Objective: Most patients with constrictive pericarditis have normal measures of left ventricular function when assessed by the ejection phase index of ejection fraction, yet there is a wide spectrum of outcome after pericardiectomy. We hypothesized that parameters of non-ejection indexes of cardiac function (+dP/dt and tau) may predict postoperative prognosis. Methods: The immediate and long-term outcomes of pericardiectomy were analyzed in 40 patients (30 male, mean age 62 years) with surgically confirmed constrictive pericarditis who underwent preoperative cardiac catheterization using high-fidelity micromanometer pressures. Left ventricular pressures were digitized at 5-msec intervals during end expiration, from which peak positive dp/dt and tau measurements were obtained. Patients were classified into 3 groups: Group 1 (n = 13) included those with abnormal +dP/dt and tau (defined as +dP/dt < 1200 mm Hg/s, tau > 50 msec); group 2 (n = 11) included those with either abnormal +dP/dt or tau; and group 3 (n = 16) included those with normal +dP/dt and tau. Results: There were no significant differences of gender, New York Heart Association class, duration of symptoms, and underlying cause among the 3 groups. Group 1 patients had lower preoperative ejection fraction and higher left and right ventricular end-diastolic pressures. Postoperative inotropic support was more frequently needed in group 1, and postoperative mortality was higher in group 1 than in groups 2 and 3. All postoperative deaths but 1 were in group 1. The median postoperative follow-up was 2.4 years.
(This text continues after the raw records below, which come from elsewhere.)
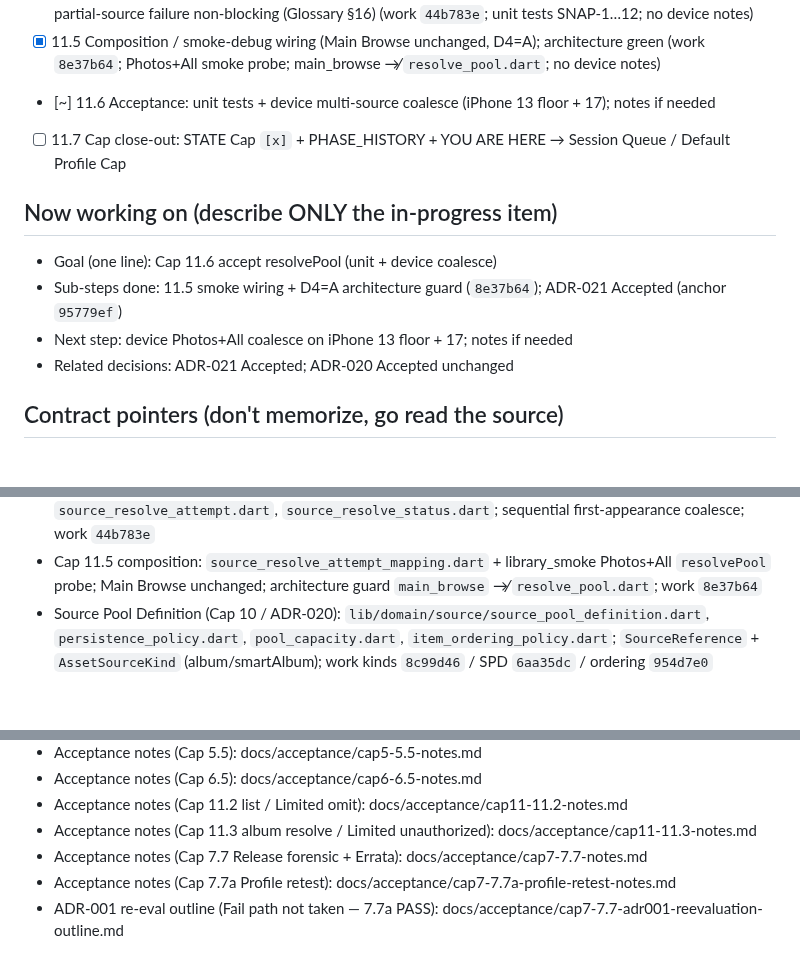
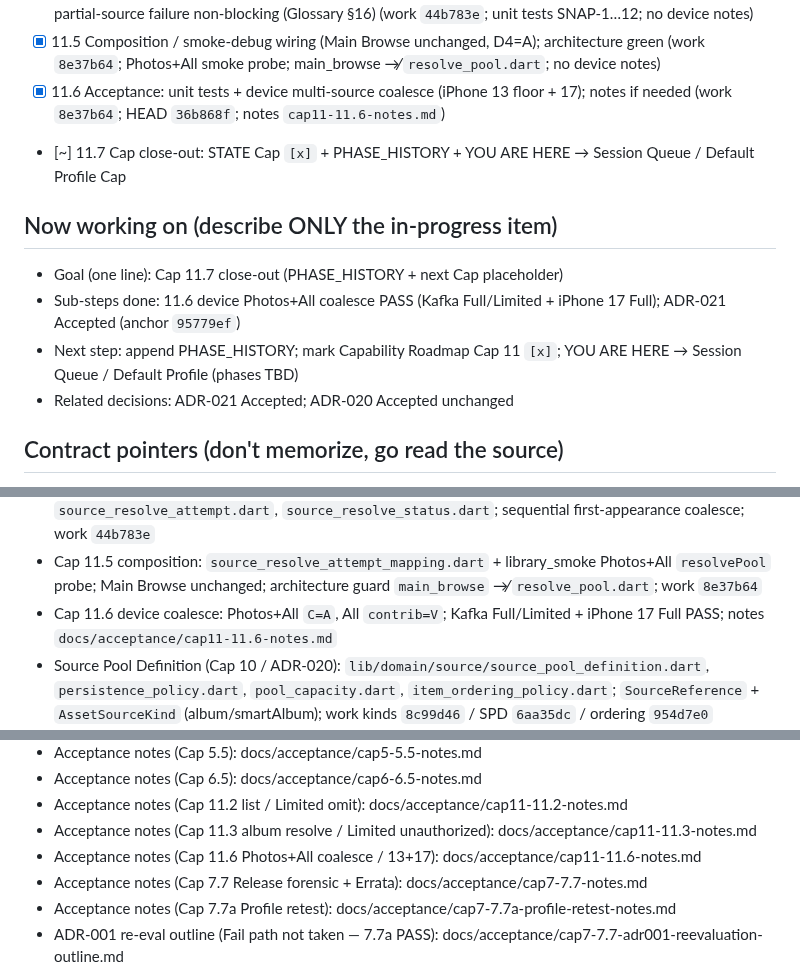
Before and after one commit to dennycgan/WakeTok, a Markdown page: docs/STATE.md, 3 parts joined by grey strips. Drawn GitHub-style; blank space fills up the shorter version.

```diff
--- a/docs/STATE.md
+++ b/docs/STATE.md
@@ -133,16 +133,18 @@ Identity Coalescing, and Resolved Pool Snapshot
       architecture green
       (work `8e37b64`; Photos+All smoke probe; main_browse ↛
       `resolve_pool.dart`; no device notes)
-- [~] 11.6 Acceptance: unit tests + device multi-source coalesce
+- [x] 11.6 Acceptance: unit tests + device multi-source coalesce
       (iPhone 13 floor + 17); notes if needed
-- [ ] 11.7 Cap close-out: STATE Cap `[x]` + PHASE_HISTORY + YOU ARE HERE →
+      (work `8e37b64`; HEAD `36b868f`; notes `cap11-11.6-notes.md`)
+- [~] 11.7 Cap close-out: STATE Cap `[x]` + PHASE_HISTORY + YOU ARE HERE →
       Session Queue / Default Profile Cap
 
 ## Now working on (describe ONLY the in-progress item)
-- Goal (one line): Cap 11.6 accept resolvePool (unit + device coalesce)
-- Sub-steps done: 11.5 smoke wiring + D4=A architecture guard (`8e37b64`);
-      ADR-021 Accepted (anchor `95779ef`)
-- Next step: device Photos+All coalesce on iPhone 13 floor + 17; notes if needed
+- Goal (one line): Cap 11.7 close-out (PHASE_HISTORY + next Cap placeholder)
+- Sub-steps done: 11.6 device Photos+All coalesce PASS (Kafka Full/Limited +
+      iPhone 17 Full); ADR-021 Accepted (anchor `95779ef`)
+- Next step: append PHASE_HISTORY; mark Capability Roadmap Cap 11 `[x]`;
+      YOU ARE HERE → Session Queue / Default Profile (phases TBD)
 - Related decisions: ADR-021 Accepted; ADR-020 Accepted unchanged
 
 ## Contract pointers (don't memorize, go read the source)
@@ -175,6 +177,9 @@ Identity Coalescing, and Resolved Pool Snapshot
 - Cap 11.5 composition: `source_resolve_attempt_mapping.dart` +
   library_smoke Photos+All `resolvePool` probe; Main Browse unchanged;
   architecture guard `main_browse` ↛ `resolve_pool.dart`; work `8e37b64`
+- Cap 11.6 device coalesce: Photos+All `C=A`, All `contrib=V`; Kafka
+  Full/Limited + iPhone 17 Full PASS; notes
+  `docs/acceptance/cap11-11.6-notes.md`
 - Source Pool Definition (Cap 10 / ADR-020):
   `lib/domain/source/source_pool_definition.dart`,
   `persistence_policy.dart`, `pool_capacity.dart`,
@@ -210,6 +215,8 @@ Identity Coalescing, and Resolved Pool Snapshot
   docs/acceptance/cap11-11.2-notes.md
 - Acceptance notes (Cap 11.3 album resolve / Limited unauthorized):
   docs/acceptance/cap11-11.3-notes.md
+- Acceptance notes (Cap 11.6 Photos+All coalesce / 13+17):
+  docs/acceptance/cap11-11.6-notes.md
 - Acceptance notes (Cap 7.7 Release forensic + Errata):
   docs/acceptance/cap7-7.7-notes.md
 - Acceptance notes (Cap 7.7a Profile retest):
```
Also changed, not shown: docs/DECISIONS.md (+4 -3 lines), docs/acceptance/cap11-11.6-notes.md (added, +102 -0 lines).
The postoperative long-term survival of group 1 was significantly lower compared with that of groups 2 and 3. Conclusion: In patients with constrictive pericarditis undergoing pericardiectomy, those with abnormal left ventricular contractility and relaxation properties assessed by cardiac catheterization before surgery incur higher operative mortality and poor long-term outcome after surgery.
ASJC Scopus subject areas
- Pulmonary and Respiratory Medicine
- Cardiology and Cardiovascular Medicine